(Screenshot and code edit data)
===============
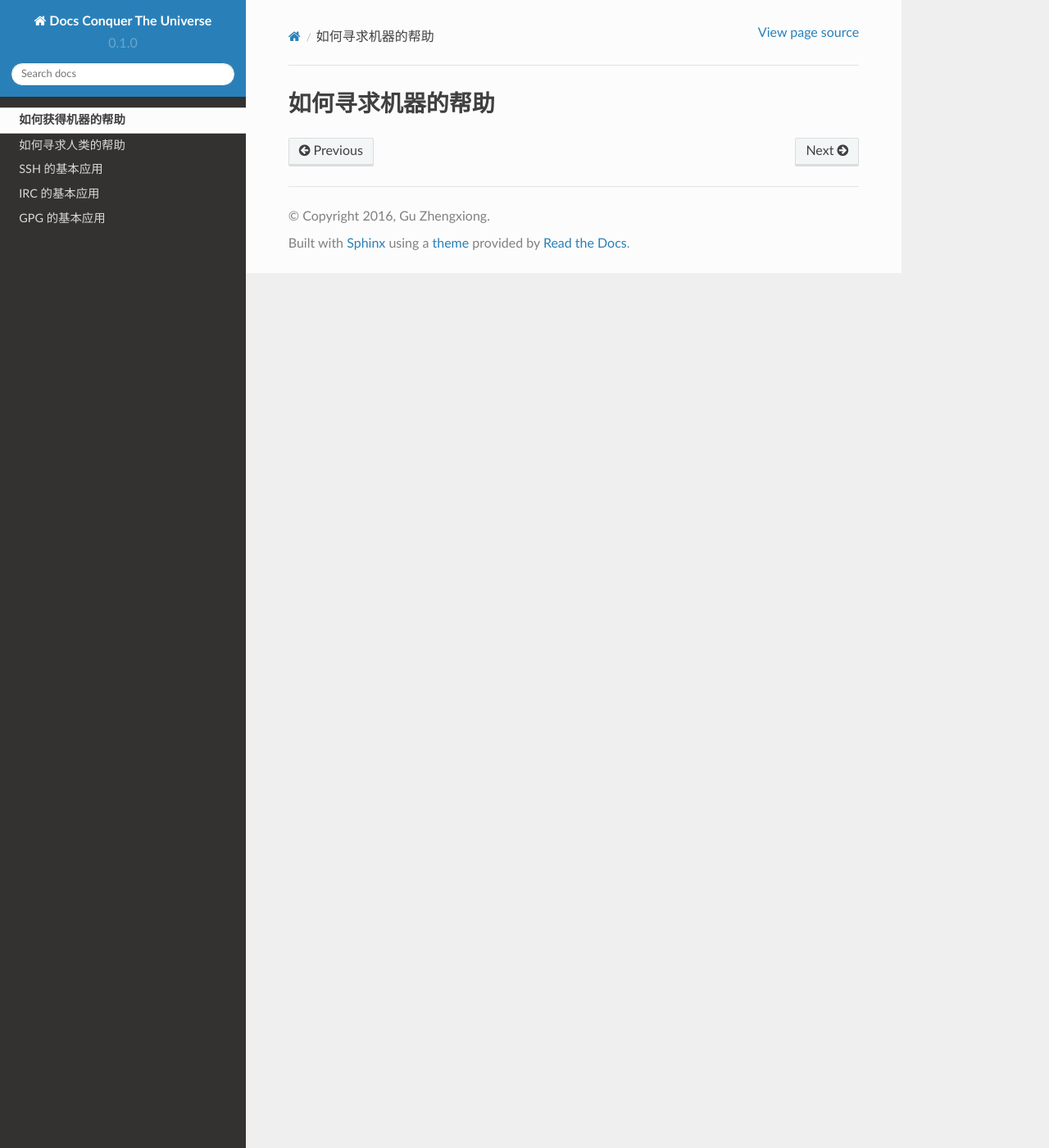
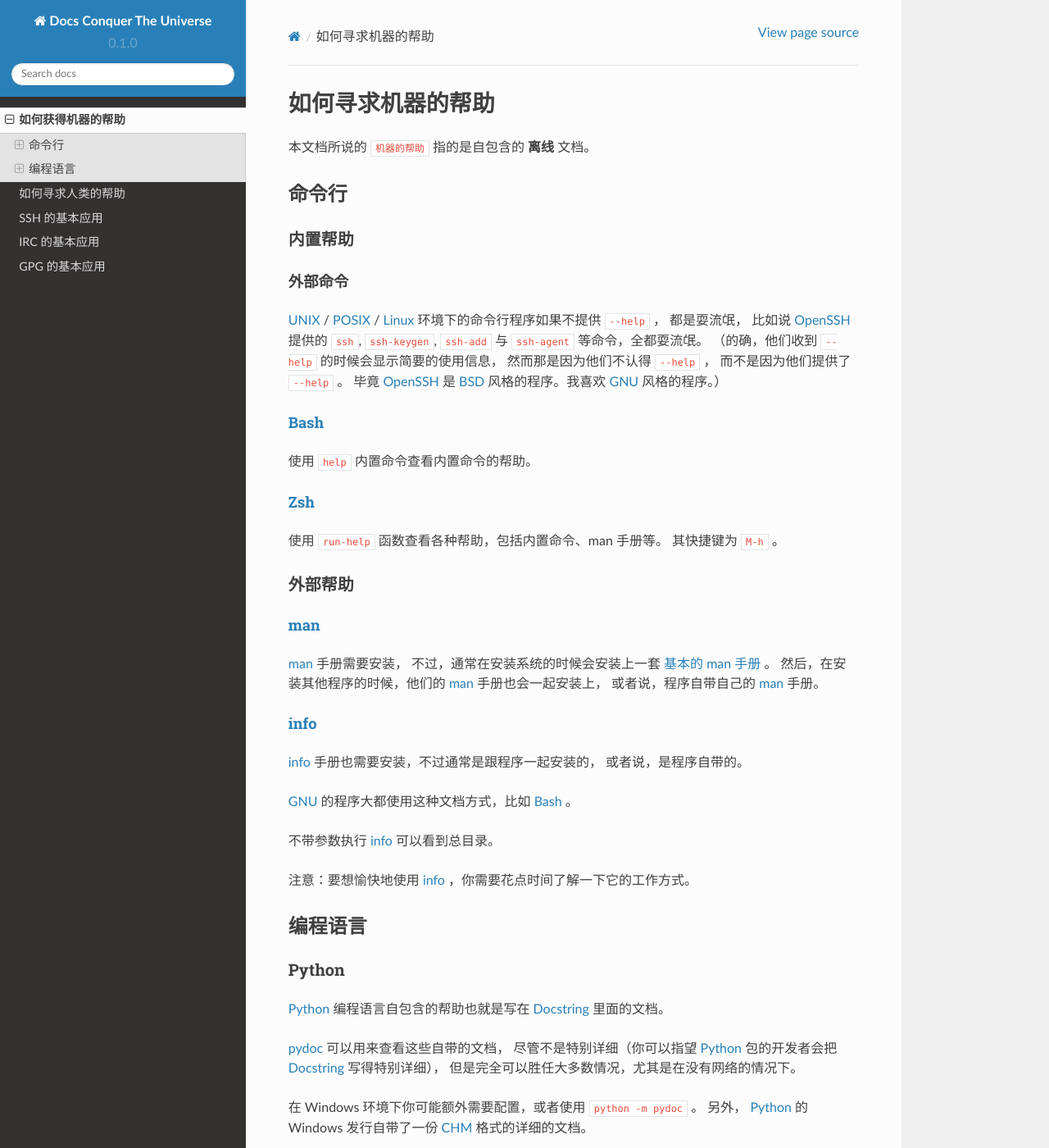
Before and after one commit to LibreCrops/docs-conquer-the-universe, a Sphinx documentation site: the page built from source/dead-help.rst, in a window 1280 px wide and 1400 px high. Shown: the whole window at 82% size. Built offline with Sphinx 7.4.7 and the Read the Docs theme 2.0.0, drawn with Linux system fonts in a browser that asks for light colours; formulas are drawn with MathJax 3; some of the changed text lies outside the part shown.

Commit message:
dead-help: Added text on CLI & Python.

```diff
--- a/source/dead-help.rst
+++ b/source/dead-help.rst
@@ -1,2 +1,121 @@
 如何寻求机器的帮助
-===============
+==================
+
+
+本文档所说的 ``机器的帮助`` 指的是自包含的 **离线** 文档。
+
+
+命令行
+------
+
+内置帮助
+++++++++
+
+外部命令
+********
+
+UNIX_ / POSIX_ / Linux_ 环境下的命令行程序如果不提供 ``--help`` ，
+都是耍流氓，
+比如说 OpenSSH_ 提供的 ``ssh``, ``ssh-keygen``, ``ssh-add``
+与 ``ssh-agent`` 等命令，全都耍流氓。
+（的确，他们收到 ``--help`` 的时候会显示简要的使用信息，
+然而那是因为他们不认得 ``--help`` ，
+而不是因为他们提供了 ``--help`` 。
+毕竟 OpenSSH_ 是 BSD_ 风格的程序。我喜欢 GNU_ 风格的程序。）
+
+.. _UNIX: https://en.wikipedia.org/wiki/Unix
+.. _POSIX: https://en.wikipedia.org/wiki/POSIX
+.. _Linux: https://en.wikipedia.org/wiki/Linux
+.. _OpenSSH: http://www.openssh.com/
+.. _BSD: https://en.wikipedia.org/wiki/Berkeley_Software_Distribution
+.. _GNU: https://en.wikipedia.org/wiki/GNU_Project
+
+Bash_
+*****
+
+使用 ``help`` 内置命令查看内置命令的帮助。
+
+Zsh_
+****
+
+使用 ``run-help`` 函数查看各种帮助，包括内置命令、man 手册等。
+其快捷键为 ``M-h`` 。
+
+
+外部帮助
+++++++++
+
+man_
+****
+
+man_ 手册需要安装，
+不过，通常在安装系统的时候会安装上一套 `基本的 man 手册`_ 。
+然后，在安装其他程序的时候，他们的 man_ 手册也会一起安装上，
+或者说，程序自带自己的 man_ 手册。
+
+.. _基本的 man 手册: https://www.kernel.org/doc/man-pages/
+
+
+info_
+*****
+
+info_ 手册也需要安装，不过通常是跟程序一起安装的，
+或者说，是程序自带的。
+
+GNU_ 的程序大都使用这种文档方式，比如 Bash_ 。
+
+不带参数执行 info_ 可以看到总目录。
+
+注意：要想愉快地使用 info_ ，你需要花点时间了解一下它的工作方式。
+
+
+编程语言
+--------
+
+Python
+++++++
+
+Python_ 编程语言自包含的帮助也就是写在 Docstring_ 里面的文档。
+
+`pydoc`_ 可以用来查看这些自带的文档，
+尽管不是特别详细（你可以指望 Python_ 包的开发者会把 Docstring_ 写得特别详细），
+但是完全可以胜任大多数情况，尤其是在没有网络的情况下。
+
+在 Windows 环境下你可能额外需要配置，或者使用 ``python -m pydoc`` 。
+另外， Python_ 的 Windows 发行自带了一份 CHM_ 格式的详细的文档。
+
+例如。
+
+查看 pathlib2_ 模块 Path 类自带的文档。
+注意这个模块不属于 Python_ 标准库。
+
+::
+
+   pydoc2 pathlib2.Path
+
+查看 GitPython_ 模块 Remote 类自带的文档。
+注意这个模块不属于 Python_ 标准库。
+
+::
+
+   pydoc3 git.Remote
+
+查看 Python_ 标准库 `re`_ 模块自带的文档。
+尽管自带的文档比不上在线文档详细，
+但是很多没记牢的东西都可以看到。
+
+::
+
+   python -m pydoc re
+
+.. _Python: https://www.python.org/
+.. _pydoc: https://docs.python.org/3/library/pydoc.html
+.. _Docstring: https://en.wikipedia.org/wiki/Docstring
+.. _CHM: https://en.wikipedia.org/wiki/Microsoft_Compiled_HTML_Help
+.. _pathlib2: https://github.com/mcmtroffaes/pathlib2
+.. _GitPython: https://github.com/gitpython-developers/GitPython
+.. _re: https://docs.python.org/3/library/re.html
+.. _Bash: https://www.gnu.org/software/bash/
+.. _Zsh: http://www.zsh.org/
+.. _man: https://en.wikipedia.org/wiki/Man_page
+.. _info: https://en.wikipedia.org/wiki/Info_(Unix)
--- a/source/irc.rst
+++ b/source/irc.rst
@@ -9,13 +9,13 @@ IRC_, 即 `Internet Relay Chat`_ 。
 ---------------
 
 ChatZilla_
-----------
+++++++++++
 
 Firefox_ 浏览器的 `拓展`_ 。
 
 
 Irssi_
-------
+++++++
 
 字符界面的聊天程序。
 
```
===============
* _PROBLEM REQUIREMENTS_: Your answer must be an exact copy of the records, minus any pictures.

* _WORKED SOLUTION_:
Before and after one commit to LibreCrops/docs-conquer-the-universe, a Sphinx documentation site: the page built from source/dead-help.rst, in a window 1280 px wide and 1400 px high. Shown: the whole window at 82% size. Built offline with Sphinx 7.4.7 and the Read the Docs theme 2.0.0, drawn with Linux system fonts in a browser that asks for light colours; formulas are drawn with MathJax 3; some of the changed text lies outside the part shown.

Commit message:
dead-help: Added text on CLI & Python.

```diff
--- a/source/dead-help.rst
+++ b/source/dead-help.rst
@@ -1,2 +1,121 @@
 如何寻求机器的帮助
-===============
+==================
+
+
+本文档所说的 ``机器的帮助`` 指的是自包含的 **离线** 文档。
+
+
+命令行
+------
+
+内置帮助
+++++++++
+
+外部命令
+********
+
+UNIX_ / POSIX_ / Linux_ 环境下的命令行程序如果不提供 ``--help`` ，
+都是耍流氓，
+比如说 OpenSSH_ 提供的 ``ssh``, ``ssh-keygen``, ``ssh-add``
+与 ``ssh-agent`` 等命令，全都耍流氓。
+（的确，他们收到 ``--help`` 的时候会显示简要的使用信息，
+然而那是因为他们不认得 ``--help`` ，
+而不是因为他们提供了 ``--help`` 。
+毕竟 OpenSSH_ 是 BSD_ 风格的程序。我喜欢 GNU_ 风格的程序。）
+
+.. _UNIX: https://en.wikipedia.org/wiki/Unix
+.. _POSIX: https://en.wikipedia.org/wiki/POSIX
+.. _Linux: https://en.wikipedia.org/wiki/Linux
+.. _OpenSSH: http://www.openssh.com/
+.. _BSD: https://en.wikipedia.org/wiki/Berkeley_Software_Distribution
+.. _GNU: https://en.wikipedia.org/wiki/GNU_Project
+
+Bash_
+*****
+
+使用 ``help`` 内置命令查看内置命令的帮助。
+
+Zsh_
+****
+
+使用 ``run-help`` 函数查看各种帮助，包括内置命令、man 手册等。
+其快捷键为 ``M-h`` 。
+
+
+外部帮助
+++++++++
+
+man_
+****
+
+man_ 手册需要安装，
+不过，通常在安装系统的时候会安装上一套 `基本的 man 手册`_ 。
+然后，在安装其他程序的时候，他们的 man_ 手册也会一起安装上，
+或者说，程序自带自己的 man_ 手册。
+
+.. _基本的 man 手册: https://www.kernel.org/doc/man-pages/
+
+
+info_
+*****
+
+info_ 手册也需要安装，不过通常是跟程序一起安装的，
+或者说，是程序自带的。
+
+GNU_ 的程序大都使用这种文档方式，比如 Bash_ 。
+
+不带参数执行 info_ 可以看到总目录。
+
+注意：要想愉快地使用 info_ ，你需要花点时间了解一下它的工作方式。
+
+
+编程语言
+--------
+
+Python
+++++++
+
+Python_ 编程语言自包含的帮助也就是写在 Docstring_ 里面的文档。
+
+`pydoc`_ 可以用来查看这些自带的文档，
+尽管不是特别详细（你可以指望 Python_ 包的开发者会把 Docstring_ 写得特别详细），
+但是完全可以胜任大多数情况，尤其是在没有网络的情况下。
+
+在 Windows 环境下你可能额外需要配置，或者使用 ``python -m pydoc`` 。
+另外， Python_ 的 Windows 发行自带了一份 CHM_ 格式的详细的文档。
+
+例如。
+
+查看 pathlib2_ 模块 Path 类自带的文档。
+注意这个模块不属于 Python_ 标准库。
+
+::
+
+   pydoc2 pathlib2.Path
+
+查看 GitPython_ 模块 Remote 类自带的文档。
+注意这个模块不属于 Python_ 标准库。
+
+::
+
+   pydoc3 git.Remote
+
+查看 Python_ 标准库 `re`_ 模块自带的文档。
+尽管自带的文档比不上在线文档详细，
+但是很多没记牢的东西都可以看到。
+
+::
+
+   python -m pydoc re
+
+.. _Python: https://www.python.org/
+.. _pydoc: https://docs.python.org/3/library/pydoc.html
+.. _Docstring: https://en.wikipedia.org/wiki/Docstring
+.. _CHM: https://en.wikipedia.org/wiki/Microsoft_Compiled_HTML_Help
+.. _pathlib2: https://github.com/mcmtroffaes/pathlib2
+.. _GitPython: https://github.com/gitpython-developers/GitPython
+.. _re: https://docs.python.org/3/library/re.html
+.. _Bash: https://www.gnu.org/software/bash/
+.. _Zsh: http://www.zsh.org/
+.. _man: https://en.wikipedia.org/wiki/Man_page
+.. _info: https://en.wikipedia.org/wiki/Info_(Unix)
--- a/source/irc.rst
+++ b/source/irc.rst
@@ -9,13 +9,13 @@ IRC_, 即 `Internet Relay Chat`_ 。
 ---------------
 
 ChatZilla_
-----------
+++++++++++
 
 Firefox_ 浏览器的 `拓展`_ 。
 
 
 Irssi_
-------
+++++++
 
 字符界面的聊天程序。
 
```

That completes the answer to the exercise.